Most of the homeworks for this course will not be individual ones. Thus, you will be able to consult with other students in the class about how to solve them and even to look at some of each other's work. (Do not simply copy someone else's solution, however, as you learn very little from that.) Note well that the microprogramming contest and perhaps certain other homework will be individual homework where you may not consult other students in the class, share code, etc. Such homeworks will be clearly marked as individual ones.

Intellectual honesty is important at Saint Vincent College. On individual assignments as well as exams, attempts to pass off the work of another as one's own, or group work as one's individual work, etc. will result in action appropriate to the seriousness of the situation. If there is some doubt as to whether or not you solved a homework or test question yourself, you may be asked to explain the solution. If you can do so, that provides good evidence that you did do the work yourself. All cases of apparent intellectual dishonesty will be referred to the administration. If the administration does not say what to do about the grades in such a case, the first offense will involve a significant grade penalty (such as a grade of zero on the assignment or exam), while a second offense may result in failure of the course. In this course, students are expected to do entirely their own work on tests and any homework designated as individual homework. Note, too, that copying someone else's work does little to help you to learn the material. Remember that you are responsible for knowing how to solve the homework problems and that you will have to face the test questions on your own.

Be sure to read and follow the CIS Department Policies, available under the CIS Department web site. (This statement covers especially the proper use of departmental computing facilities, policies concerning your web pages, academic honesty, etc.) Be sure to read the Regulations section of the College Bulletin (which covers such things as grading, academic honesty, etc.) and the Student Handbook (which covers academic honesty, classroom etiquette, etc.).

Students with disabilities who may be eligible for academic accommodations and support services should please contact the Associate Dean of Studies, Mrs. Sandy Quinlivan, by phone (724-805-2371), email ( or by appointment (Academic Affairs-Headmaster Hall). Reasonable accommodations do not alter the essential elements of any course, program or activity.
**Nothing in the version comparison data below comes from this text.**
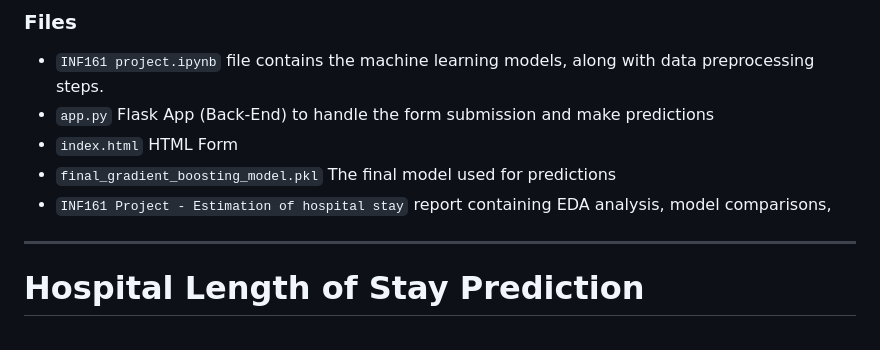
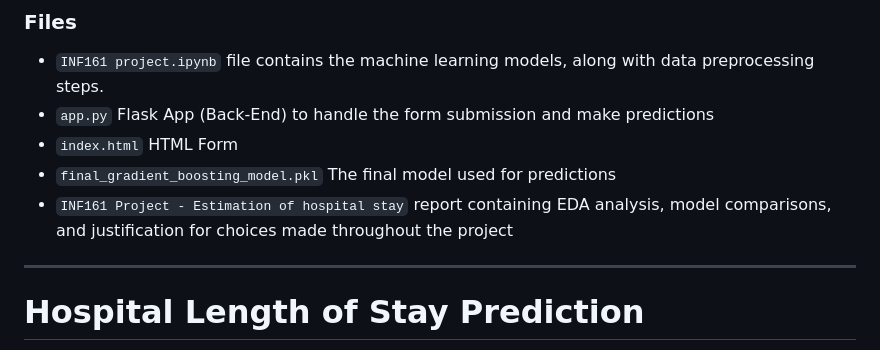
Before and after one commit to niin00/INF161-Estimation-Of-Hospital-Stay, a Markdown page: READMEE.md, the part around the change. Drawn GitHub-style.

```diff
--- a/READMEE.md
+++ b/READMEE.md
@@ -9,7 +9,7 @@
 - `app.py` Flask App (Back-End) to handle the form submission and make predictions
 - `index.html` HTML Form
 - `final_gradient_boosting_model.pkl` The final model used for predictions
-- `INF161 Project - Estimation of hospital stay` report containing EDA analysis, model comparisons,
+- `INF161 Project - Estimation of hospital stay` report containing EDA analysis, model comparisons, and justification for choices made throughout the project
 ---
 # Hospital Length of Stay Prediction
 
```
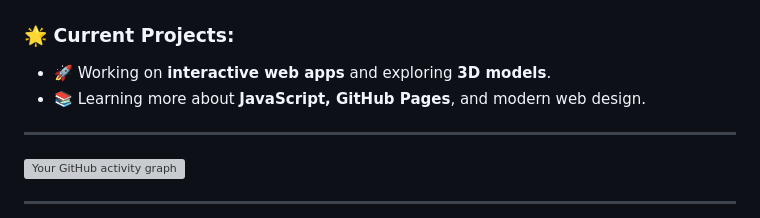
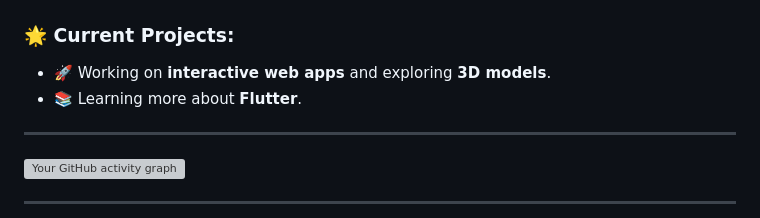
Before and after one commit to sonalisrisivani/sonalisrisivani, a Markdown page: README.md, the part around the change. Rendered like a GitHub page; grey boxes are pictures that could not be loaded.

Commit message:
Update README.md about currently learning flutter

```diff
--- a/README.md
+++ b/README.md
@@ -42,7 +42,7 @@ Here are some ideas to get you started:
 <h3>🌟 Current Projects:</h3>
 
 - 🚀 Working on <b>interactive web apps</b> and exploring <b>3D models</b>.
-- 📚 Learning more about <b>JavaScript, GitHub Pages</b>, and modern web design.
+- 📚 Learning more about <b>Flutter</b>.
 
 ---
 
```
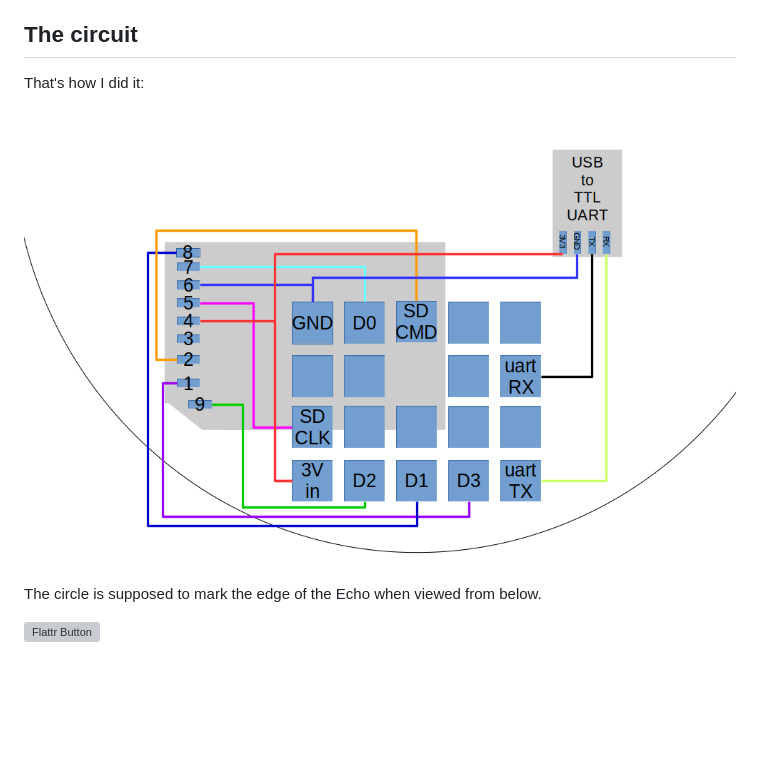
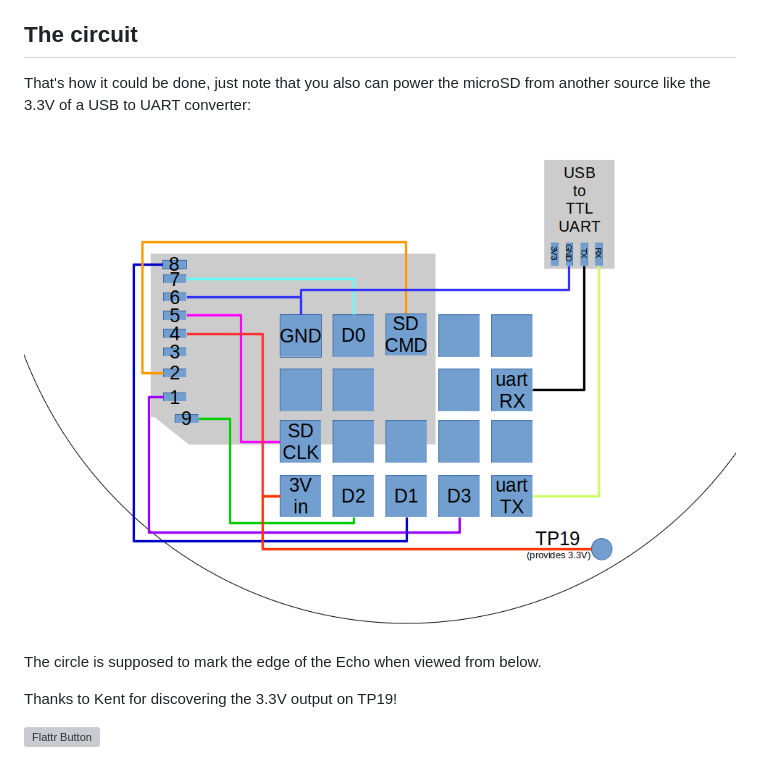
Before and after one commit to pzbitskiy/echoroot2026, a Markdown page: page/CIRCUIT.md, the part around the change. Drawn GitHub-style; pictures changed too: page/wiring.png; blank space fills up the shorter version; grey boxes are pictures that could not be loaded.

Commit message:
page: Update the circuit regarding TP19

```diff
--- a/page/CIRCUIT.md
+++ b/page/CIRCUIT.md
@@ -7,11 +7,13 @@ And yes, you need a soldering iron. It's possible to avoid it, but that makes th
 For connecting the Echo itself you can go with pogo-pins and some 3D printing, or be on the safe side and solder wires on it as well.
 
 ## The circuit
-That's how I did it:
+That's how it could be done, just note that you also can power the microSD from another source like the 3.3V of a USB to UART converter:
 
 ![Wiring the Echo][wiring]
 
 The circle is supposed to mark the edge of the Echo when viewed from below.
+
+Thanks to Kent for discovering the 3.3V output on TP19!
 
 [dsun]: https://www.cpmspectrepi.uk/raspberry_pi/MoinMoinExport/USBtoTtlSerialAdapters.html
 
```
The Notification of Approved Academic Accommodations form indicates the effective date of all approved academic accommodations and is not retroactive.

If the instructor needs to cancel class, every effort will be made to send an email message to students' Saint Vincent email accounts.

Maintained by: Br. David Carlson
Last updated: January 14, 2017